Through the CARES program, more than 900 agriculturists across Florida have been recognized for their superior natural resource conservation. CARES, which stands for County Alliance for Responsible Environmental Stewardship, was created in 2001 by Florida Farm Bureau and the Suwannee River Partnership. The program highlights the many ways farmers and ranchers use best management practices to leave the land and its resources in better shape for the next generation.
“It is imperative to recognize all Florida farmers who go the extra mile in caring for natural resources,” said Florida Farm Bureau President John L. Hoblick. “The CARES award is our way to honor these farmers and ranchers and bring awareness of production agriculture’s commitment to superior natural resource management.”
The Schirard Family
CARES recipients Joseph Brantley and Brant Schirard, a father and son, are very passionate about preserving Grassy Island, where they grow grapefruit and other citrus as part of Blue Goose Growers, a large grower on the east coast of Florida.
“Most farmers want to do it the right way because they’re proud of what they do. Working alongside family makes it even better,” said Brant, president of Schirard Citrus.
Much of the Schirards’ conservation efforts focus on water quality. Excess irrigation water is pumped off of the citrus groves and is sent through a series of canals that utilize native vegetation to filter and capture nutrients. Water naturally flows into and through multiple retention areas where it is again filtered through native wetlands and vegetation, cleaning water effectively.

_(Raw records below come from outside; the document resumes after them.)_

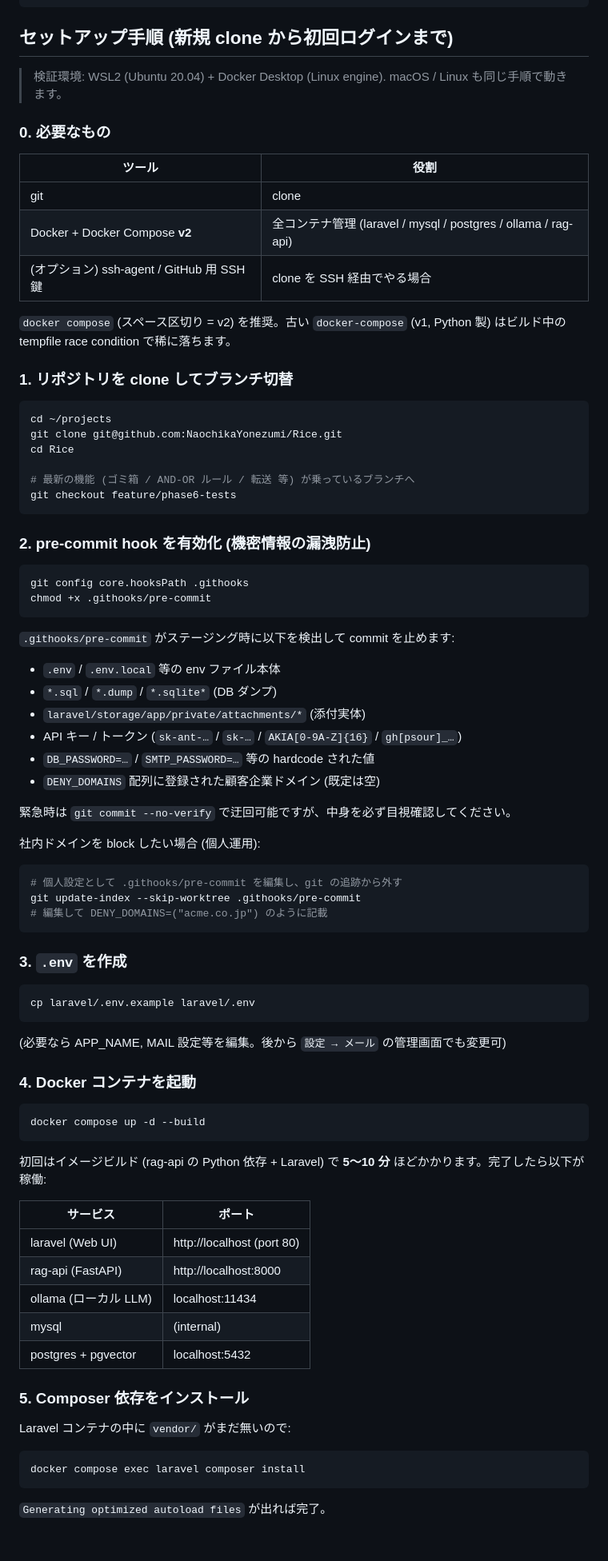
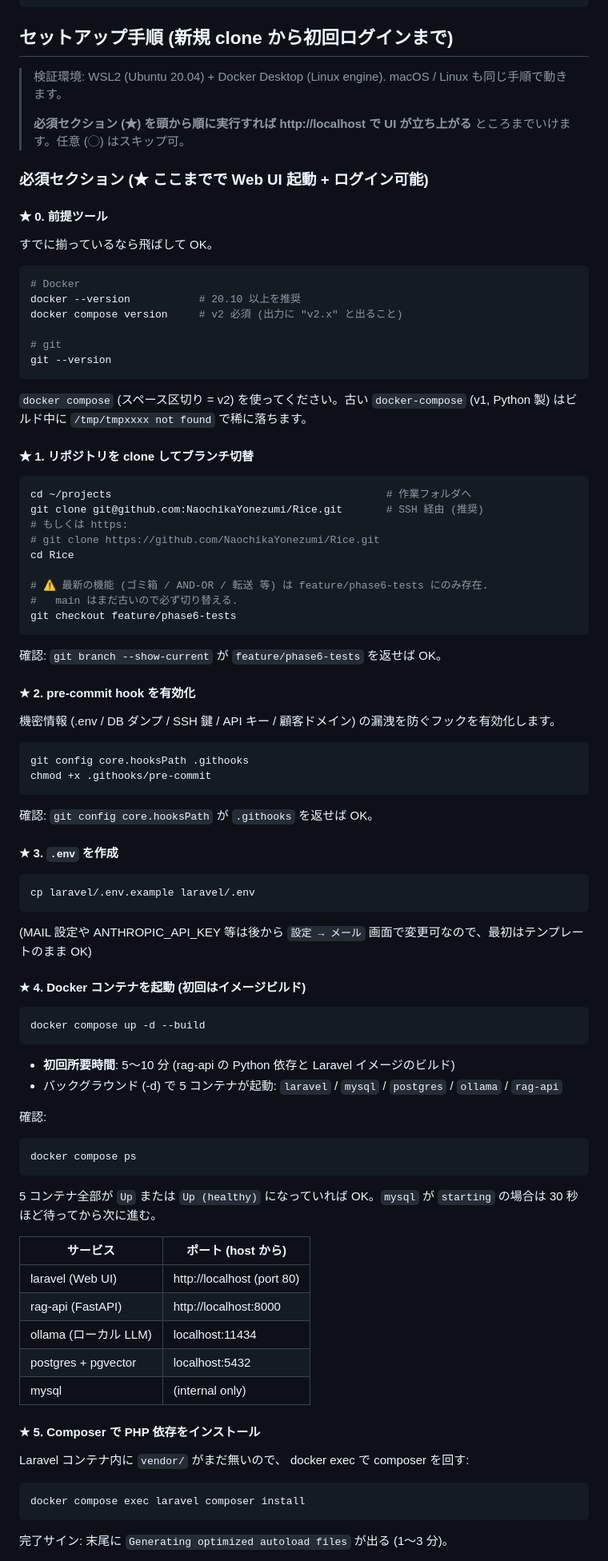
Before and after one commit to NaochikaYonezumi/Rice, a Markdown page: README.md, the part around one of its changes. Shown at 80% size. GitHub-like rendering; blank space fills up the shorter version.

````diff
--- a/README.md
+++ b/README.md
@@ -27,87 +27,94 @@
 
 ## セットアップ手順 (新規 clone から初回ログインまで)
 
-> 検証環境: WSL2 (Ubuntu 20.04) + Docker Desktop (Linux engine).
-> macOS / Linux も同じ手順で動きます。
+> 検証環境: WSL2 (Ubuntu 20.04) + Docker Desktop (Linux engine). macOS / Linux も同じ手順で動きます。
+>
+> **必須セクション (★) を頭から順に実行すれば http://localhost で UI が立ち上がる** ところまでいけます。任意 (◯) はスキップ可。
 
-### 0. 必要なもの
+### 必須セクション (★ ここまでで Web UI 起動 + ログイン可能)
 
-| ツール | 役割 |
-|---|---|
-| git | clone |
-| Docker + Docker Compose **v2** | 全コンテナ管理 (laravel / mysql / postgres / ollama / rag-api) |
-| (オプション) ssh-agent / GitHub 用 SSH 鍵 | clone を SSH 経由でやる場合 |
+#### ★ 0. 前提ツール
 
-`docker compose` (スペース区切り = v2) を推奨。古い `docker-compose` (v1, Python 製) はビルド中の tempfile race condition で稀に落ちます。
-
-### 1. リポジトリを clone してブランチ切替
+すでに揃っているなら飛ばして OK。
 
 ```bash
-cd ~/projects
-git clone git@github.com:NaochikaYonezumi/Rice.git
+# Docker
+docker --version           # 20.10 以上を推奨
+docker compose version     # v2 必須 (出力に "v2.x" と出ること)
+
+# git
+git --version
+```
+
+`docker compose` (スペース区切り = v2) を使ってください。古い `docker-compose` (v1, Python 製) はビルド中に `/tmp/tmpxxxx not found` で稀に落ちます。
+
+#### ★ 1. リポジトリを clone してブランチ切替
+
+```bash
+cd ~/projects                                            # 作業フォルダへ
+git clone git@github.com:NaochikaYonezumi/Rice.git       # SSH 経由 (推奨)
+# もしくは https:
+# git clone https://github.com/NaochikaYonezumi/Rice.git
 cd Rice
 
-# 最新の機能 (ゴミ箱 / AND-OR ルール / 転送 等) が乗っているブランチへ
+# ⚠ 最新の機能 (ゴミ箱 / AND-OR / 転送 等) は feature/phase6-tests にのみ存在.
+#   main はまだ古いので必ず切り替える.
 git checkout feature/phase6-tests
 ```
 
-### 2. pre-commit hook を有効化 (機密情報の漏洩防止)
+確認: `git branch --show-current` が `feature/phase6-tests` を返せば OK。
+
+#### ★ 2. pre-commit hook を有効化
+
+機密情報 (.env / DB ダンプ / SSH 鍵 / API キー / 顧客ドメイン) の漏洩を防ぐフックを有効化します。
 
 ```bash
 git config core.hooksPath .githooks
 chmod +x .githooks/pre-commit
 ```
 
-`.githooks/pre-commit` がステージング時に以下を検出して commit を止めます:
+確認: `git config core.hooksPath` が `.githooks` を返せば OK。
 
-- `.env` / `.env.local` 等の env ファイル本体
-- `*.sql` / `*.dump` / `*.sqlite*` (DB ダンプ)
-- `laravel/storage/app/private/attachments/*` (添付実体)
-- API キー / トークン (`sk-ant-…` / `sk-…` / `AKIA[0-9A-Z]{16}` / `gh[psour]_…`)
-- `DB_PASSWORD=…` / `SMTP_PASSWORD=…` 等の hardcode された値
-- `DENY_DOMAINS` 配列に登録された顧客企業ドメイン (既定は空)
-
-緊急時は `git commit --no-verify` で迂回可能ですが、中身を必ず目視確認してください。
-
-社内ドメインを block したい場合 (個人運用):
-
-```bash
-# 個人設定として .githooks/pre-commit を編集し、git の追跡から外す
-git update-index --skip-worktree .githooks/pre-commit
-# 編集して DENY_DOMAINS=("acme.co.jp") のように記載
-```
-
-### 3. `.env` を作成
+#### ★ 3. `.env` を作成
 
 ```bash
 cp laravel/.env.example laravel/.env
 ```
 
-(必要なら APP_NAME, MAIL 設定等を編集。後から `設定 → メール` の管理画面でも変更可)
+(MAIL 設定や ANTHROPIC_API_KEY 等は後から `設定 → メール` 画面で変更可なので、最初はテンプレートのまま OK)
 
-### 4. Docker コンテナを起動
+#### ★ 4. Docker コンテナを起動 (初回はイメージビルド)
 
 ```bash
 docker compose up -d --build
 ```
 
-初回はイメージビルド (rag-api の Python 依存 + Laravel) で **5〜10 分** ほどかかります。完了したら以下が稼働:
+- **初回所要時間**: 5〜10 分 (rag-api の Python 依存と Laravel イメージのビルド)
+- バックグラウンド (-d) で 5 コンテナが起動: `laravel` / `mysql` / `postgres` / `ollama` / `rag-api`
 
-| サービス | ポート |
+確認:
+
+```bash
+docker compose ps
+```
+
+5 コンテナ全部が `Up` または `Up (healthy)` になっていれば OK。`mysql` が `starting` の場合は 30 秒ほど待ってから次に進む。
+
+| サービス | ポート (host から) |
 |---|---|
 | laravel (Web UI) | http://localhost (port 80) |
 | rag-api (FastAPI) | http://localhost:8000 |
 | ollama (ローカル LLM) | localhost:11434 |
-| mysql | (internal) |
 | postgres + pgvector | localhost:5432 |
+| mysql | (internal only) |
 
-### 5. Composer 依存をインストール
+#### ★ 5. Composer で PHP 依存をインストール
 
-Laravel コンテナの中に `vendor/` がまだ無いので:
+Laravel コンテナ内に `vendor/` がまだ無いので、 docker exec で composer を回す:
 
 ```bash
 docker compose exec laravel composer install
 ```
 
-`Generating optimized autoload files` が出れば完了。
+完了サイン: 末尾に `Generating optimized autoload files` が出る (1〜3 分)。
 
````
Also changed, not shown: other parts of README.md (+91 -35 lines).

“We created all these reservoir retentions to purify the water as much as possible, knowing it was going eventually to the ocean, either through the Fort Pierce area or going all the way to Jacksonville, to the St. Johns River,” Joseph Brantley explained.

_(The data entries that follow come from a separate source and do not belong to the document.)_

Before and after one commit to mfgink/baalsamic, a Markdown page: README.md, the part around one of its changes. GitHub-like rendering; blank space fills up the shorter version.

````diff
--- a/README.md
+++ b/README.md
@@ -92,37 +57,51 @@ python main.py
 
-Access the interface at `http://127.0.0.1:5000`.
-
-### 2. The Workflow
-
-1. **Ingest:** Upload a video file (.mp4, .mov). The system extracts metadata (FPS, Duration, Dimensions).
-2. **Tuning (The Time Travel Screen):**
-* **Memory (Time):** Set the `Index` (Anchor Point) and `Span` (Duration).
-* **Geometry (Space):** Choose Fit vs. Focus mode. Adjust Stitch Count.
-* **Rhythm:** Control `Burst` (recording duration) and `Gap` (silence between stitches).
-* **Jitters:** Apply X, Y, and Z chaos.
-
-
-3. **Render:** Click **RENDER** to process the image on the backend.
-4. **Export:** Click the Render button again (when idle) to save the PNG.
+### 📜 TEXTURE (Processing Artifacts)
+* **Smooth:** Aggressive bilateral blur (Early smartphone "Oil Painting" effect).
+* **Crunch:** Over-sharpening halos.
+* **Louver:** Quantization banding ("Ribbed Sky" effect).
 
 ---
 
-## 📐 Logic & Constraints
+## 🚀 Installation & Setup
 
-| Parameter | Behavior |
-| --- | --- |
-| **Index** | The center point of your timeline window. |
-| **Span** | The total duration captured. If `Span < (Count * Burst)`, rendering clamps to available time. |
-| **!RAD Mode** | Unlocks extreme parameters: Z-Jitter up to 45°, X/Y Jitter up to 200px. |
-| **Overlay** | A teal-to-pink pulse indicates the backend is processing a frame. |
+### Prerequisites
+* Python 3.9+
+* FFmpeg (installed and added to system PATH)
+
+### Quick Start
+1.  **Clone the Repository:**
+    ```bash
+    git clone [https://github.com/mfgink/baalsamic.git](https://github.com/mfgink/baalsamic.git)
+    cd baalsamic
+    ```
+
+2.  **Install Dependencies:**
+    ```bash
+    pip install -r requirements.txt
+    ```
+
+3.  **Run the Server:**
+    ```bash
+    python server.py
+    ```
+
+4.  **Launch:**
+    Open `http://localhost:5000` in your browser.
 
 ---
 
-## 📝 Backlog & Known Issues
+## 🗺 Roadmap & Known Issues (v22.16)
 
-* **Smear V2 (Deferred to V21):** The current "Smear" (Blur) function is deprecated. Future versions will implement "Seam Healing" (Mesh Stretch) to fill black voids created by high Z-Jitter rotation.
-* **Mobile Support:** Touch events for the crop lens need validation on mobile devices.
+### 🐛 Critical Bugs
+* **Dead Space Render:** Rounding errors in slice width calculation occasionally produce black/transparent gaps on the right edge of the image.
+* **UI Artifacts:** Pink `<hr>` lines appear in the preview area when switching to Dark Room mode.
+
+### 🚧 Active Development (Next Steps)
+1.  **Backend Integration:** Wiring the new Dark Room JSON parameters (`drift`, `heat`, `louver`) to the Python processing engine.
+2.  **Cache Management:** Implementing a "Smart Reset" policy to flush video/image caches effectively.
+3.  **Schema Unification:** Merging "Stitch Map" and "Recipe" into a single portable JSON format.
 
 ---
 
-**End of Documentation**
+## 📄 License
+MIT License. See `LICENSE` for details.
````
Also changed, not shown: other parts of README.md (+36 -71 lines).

According to Brant, the water that leaves the property is at least as clean, if not cleaner, than when it got there.
Joseph Brantley’s emphasis decades ago on preserving as much of the property’s natural beauty means the groves aren’t the most efficiently laid out, but he feels he achieved his aim.
“It’s a paradise for the environment. It’s a paradise for the game,” he said.

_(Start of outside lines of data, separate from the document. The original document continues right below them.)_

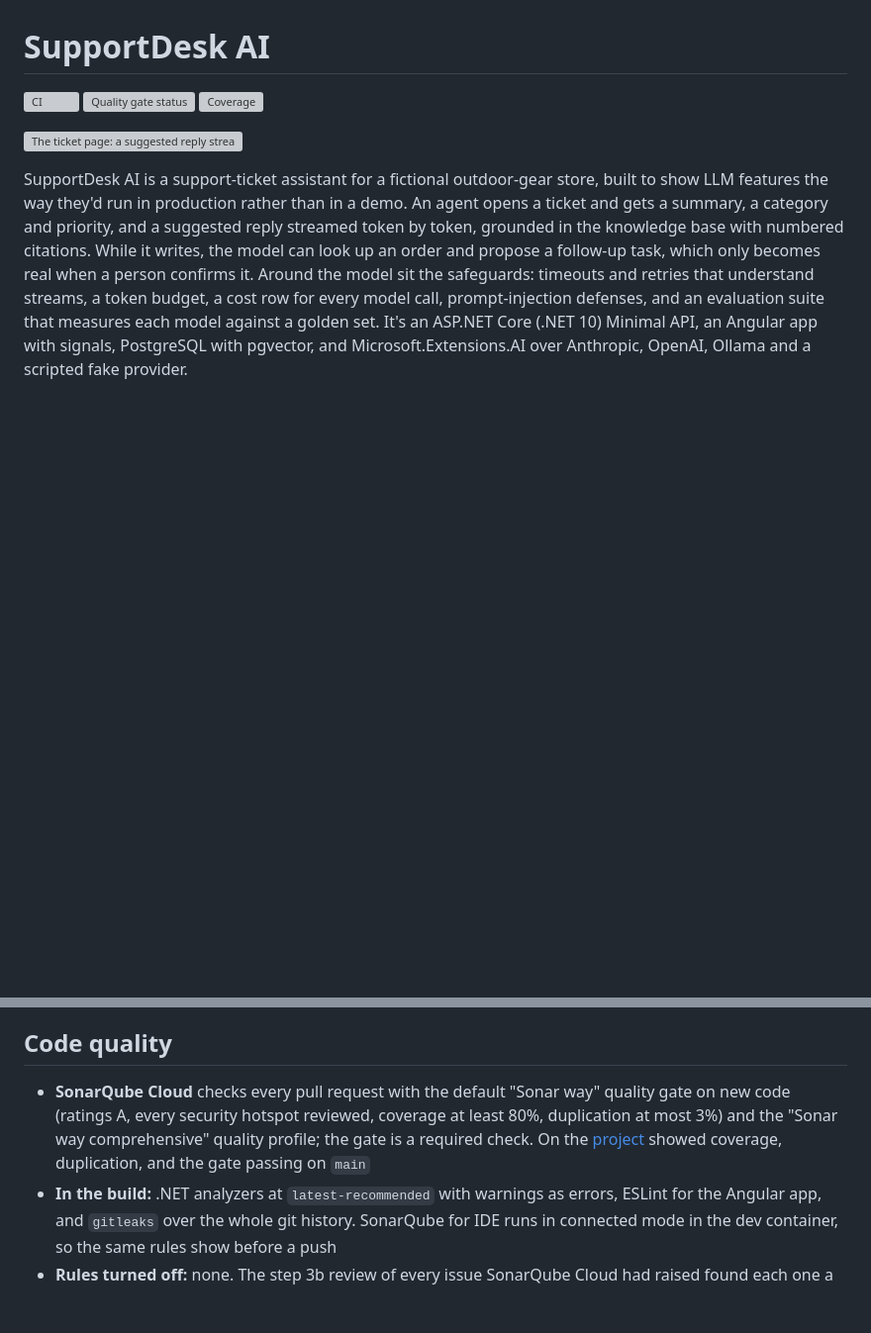
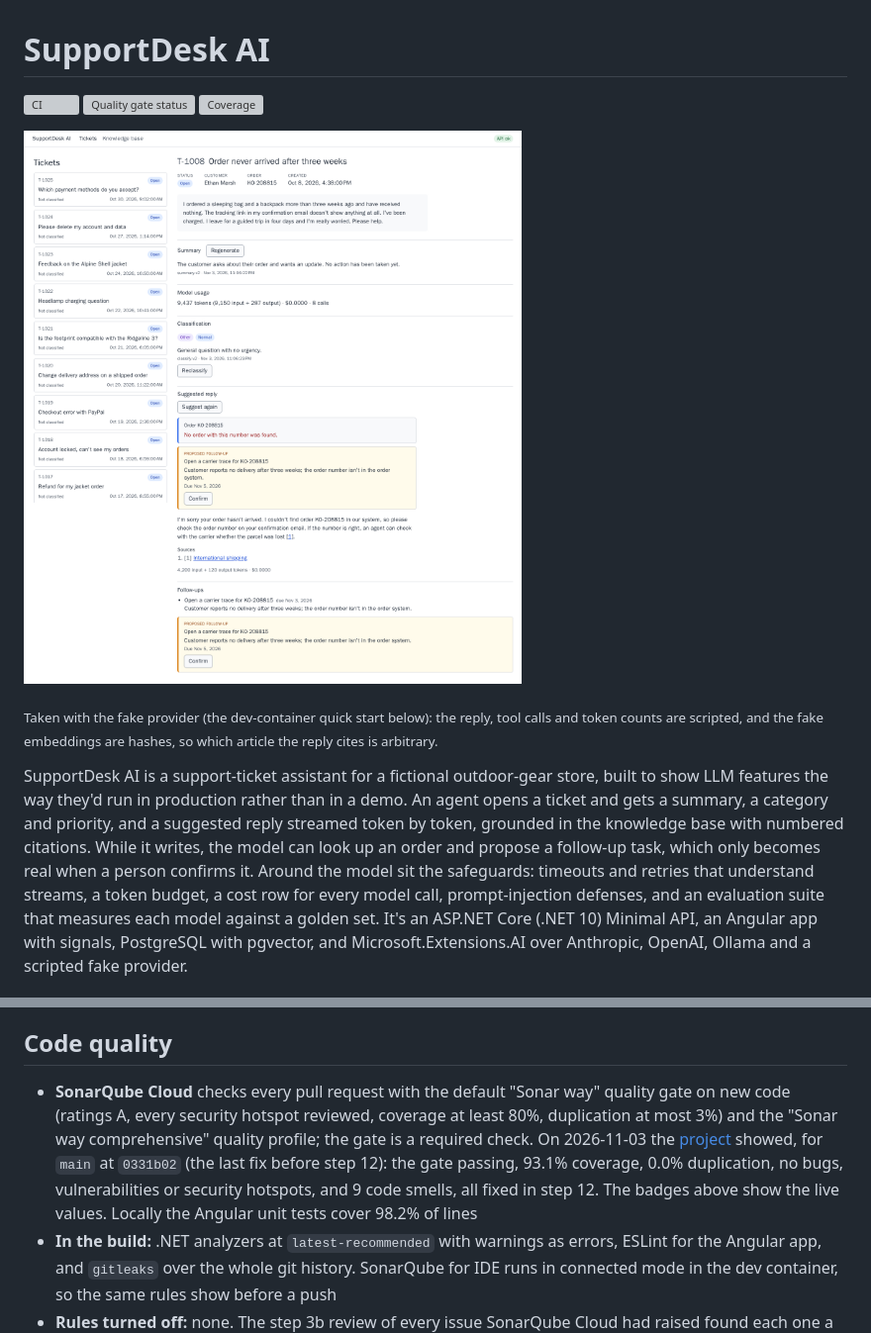
Before and after one commit to victor-v-shevchenko/SupportDesk-AI, a Markdown page: README.md, 2 parts joined by grey strips. Shown at 99% size. GitHub-like rendering; pictures changed too: docs/images/ticket-reply.png (added); blank space fills up the shorter version; grey boxes are pictures that could not be loaded.

```diff
--- a/README.md
+++ b/README.md
@@ -5,6 +5,8 @@
 [![Coverage](https://sonarcloud.io/api/project_badges/measure?project=victor-v-shevchenko_SupportDesk-AI&metric=coverage)](https://sonarcloud.io/component_measures?id=victor-v-shevchenko_SupportDesk-AI&metric=coverage)
 
 ![The ticket page: a suggested reply streamed with numbered citations, an order lookup card and a follow-up proposal waiting for Confirm](docs/images/ticket-reply.png)
+
+<sub>Taken with the fake provider (the dev-container quick start below): the reply, tool calls and token counts are scripted, and the fake embeddings are hashes, so which article the reply cites is arbitrary.</sub>
 
 SupportDesk AI is a support-ticket assistant for a fictional outdoor-gear store, built to show LLM features the way they'd run in production rather than in a demo. An agent opens a ticket and gets a summary, a category and priority, and a suggested reply streamed token by token, grounded in the knowledge base with numbered citations. While it writes, the model can look up an order and propose a follow-up task, which only becomes real when a person confirms it. Around the model sit the safeguards: timeouts and retries that understand streams, a token budget, a cost row for every model call, prompt-injection defenses, and an evaluation suite that measures each model against a golden set. It's an ASP.NET Core (.NET 10) Minimal API, an Angular app with signals, PostgreSQL with pgvector, and Microsoft.Extensions.AI over Anthropic, OpenAI, Ollama and a scripted fake provider.
 
@@ -112,7 +114,7 @@ CI runs everything but the evaluation on every push (`dotnet test --filter "Cate
 
 ## Code quality
 
-- **SonarQube Cloud** checks every pull request with the default "Sonar way" quality gate on new code (ratings A, every security hotspot reviewed, coverage at least 80%, duplication at most 3%) and the "Sonar way comprehensive" quality profile; the gate is a required check. On <!-- SONAR DATE --> the [project](https://sonarcloud.io/project/overview?id=victor-v-shevchenko_SupportDesk-AI) showed <!-- COVERAGE --> coverage, <!-- DUPLICATION --> duplication, <!-- ISSUES --> and the gate passing on `main`
+- **SonarQube Cloud** checks every pull request with the default "Sonar way" quality gate on new code (ratings A, every security hotspot reviewed, coverage at least 80%, duplication at most 3%) and the "Sonar way comprehensive" quality profile; the gate is a required check. On 2026-11-03 the [project](https://sonarcloud.io/project/overview?id=victor-v-shevchenko_SupportDesk-AI) showed, for `main` at `0331b02` (the last fix before step 12): the gate passing, 93.1% coverage, 0.0% duplication, no bugs, vulnerabilities or security hotspots, and 9 code smells, all fixed in step 12. The badges above show the live values. Locally the Angular unit tests cover 98.2% of lines
 - **In the build:** .NET analyzers at `latest-recommended` with warnings as errors, ESLint for the Angular app, and `gitleaks` over the whole git history. SonarQube for IDE runs in connected mode in the dev container, so the same rules show before a push
 - **Rules turned off:** none. The step 3b review of every issue SonarQube Cloud had raised found each one a real finding, so `sonar/SonarQube.Analysis.xml` has no rule exclusions; it only leaves generated code, seed data and build output out of analysis ([PLAN.md 11](PLAN.md#11-testing))
 
```
Also changed, not shown: other parts of README.md (+6 -6 lines), 1 other file.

Brant noted how he proud he is that he can be anywhere on the 3,000-acre property and see the same animals, plants and trees flourishing that he saw when he first set foot on the property.
He gives much of the credit for that to his father, who was concerned about water quality and wildlife habitat decades ago, “because it has always been important to farmers and ranchers.”
Brant said one of his biggest concerns now is keeping his father’s environmental legacy going, noting that his dad implemented these practices when the citrus industry was booming.
“I’m trying to hang onto it in some of the worst times we’ve ever had and still be a good steward of his legacy,” he said.
More than 60 public agencies have been involved in the program, making CARES a model for similar programs across the country. The agencies involved include USDA’s Natural Resources Conservation Service, the Florida Department of Agriculture and Consumer Services, the University of Florida’s Institute of Food and Agricultural Sciences, the Florida Department of Environmental Protection and Florida’s water management districts, agricultural organizations, businesses and local governments.
Learn more at This Farm CARES.